In a FOX 32 special report, we're investigating a website that thousands turn to, to find background-checked contractors.
HomeAdvisor touts itself as the number one place to find trusted pros to get your home project done. But just how much vetting really goes on?
When we started digging, we discovered hundreds of complaints against the company - more than 500 nationwide just in the last year.
William Gordon showed us the garage that was supposed to be converted to his bedroom by now. Gordon and his wife planned to move in with her parents, including father-in-law Richard Harris.
“My wife and I are elderly, not kidding, but we need help,” Harris said.
The family hired a contractor they found on HomeAdvisor and work was supposed to be done within six weeks.
“They came in, and they talked to us, and I was convinced that they were good,” Harris said.
But after paying about $20k up front back in January, Gordon says they have nothing to show for it.
“It's devastating. He didn't just rip somebody off, he really ripped apart our lives,” Gordon said.
Gordon says that company dissolved, but popped up under another name on HomeAdvisor with a 5-star rating. He told HomeAdvisor what was happening, but they didn't budge.
“They're still enabling him to prey on other people, knowing it's the same thief, just wearing a different mask,” Gordon said.
“We had a leak, and after the leak, we needed some electrical work done,” said Ed Marsh of Elgin.
Marsh also needed a contractor and hired a different company on HomeAdvisor. This time, the contractor showed up but that work wasn't up to code, and it gets worse.
“They don't have the credentials to be working in Elgin. It's just that simple,” Marsh said. “I asked [HomeAdvisor] to take that down, and they won't.
Both men tell us they trusted the contractors were vetted and licensed. But when we dug through HomeAdvisor's fine print, we found it only background checks the owner of a company. And for licenses, it just checks the state level license, meaning a contractor you hire on HomeAdvisor may not be licensed to do work in your city.
“I’m an average homeowner.

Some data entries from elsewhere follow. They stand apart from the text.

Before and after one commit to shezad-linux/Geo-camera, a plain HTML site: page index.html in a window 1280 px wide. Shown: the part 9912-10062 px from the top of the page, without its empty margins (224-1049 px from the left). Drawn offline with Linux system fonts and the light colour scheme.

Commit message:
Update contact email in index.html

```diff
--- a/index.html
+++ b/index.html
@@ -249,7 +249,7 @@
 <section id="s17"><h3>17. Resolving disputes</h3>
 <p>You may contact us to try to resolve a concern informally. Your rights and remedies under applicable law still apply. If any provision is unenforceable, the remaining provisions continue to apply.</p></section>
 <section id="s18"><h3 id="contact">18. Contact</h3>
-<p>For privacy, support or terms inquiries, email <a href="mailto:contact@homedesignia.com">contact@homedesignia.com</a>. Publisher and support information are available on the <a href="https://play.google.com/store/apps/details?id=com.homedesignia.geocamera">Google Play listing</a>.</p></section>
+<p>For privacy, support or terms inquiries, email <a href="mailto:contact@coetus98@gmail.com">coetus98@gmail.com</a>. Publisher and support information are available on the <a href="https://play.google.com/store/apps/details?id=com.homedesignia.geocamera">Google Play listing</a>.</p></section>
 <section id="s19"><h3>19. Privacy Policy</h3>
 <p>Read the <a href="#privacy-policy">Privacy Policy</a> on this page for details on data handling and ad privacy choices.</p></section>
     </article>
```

And I want to make sure that the same thing doesn't happen to another homeowner that happened to me,” Marsh said.
And the complaints keep rolling in, more than 500 in the last year. In fact, the city of San Francisco is suing the company for false and misleading ads.
Both men hope HomeAdvisor tightens their processes, so their situations don't happen to anyone else.
“He's just literally being sent more victims. And they know it,” Gordon said.
HomeAdvisor tells us it doesn't comment on ongoing legal matters. For Gordon’s case, the company says it doesn't have a record of him finding his contractor on its site, though Gordon insists he did.
For Marsh’s case, HomeAdvisor recommends consumers check local requirements themselves. Experts also say do your own homework – check licenses and references yourself.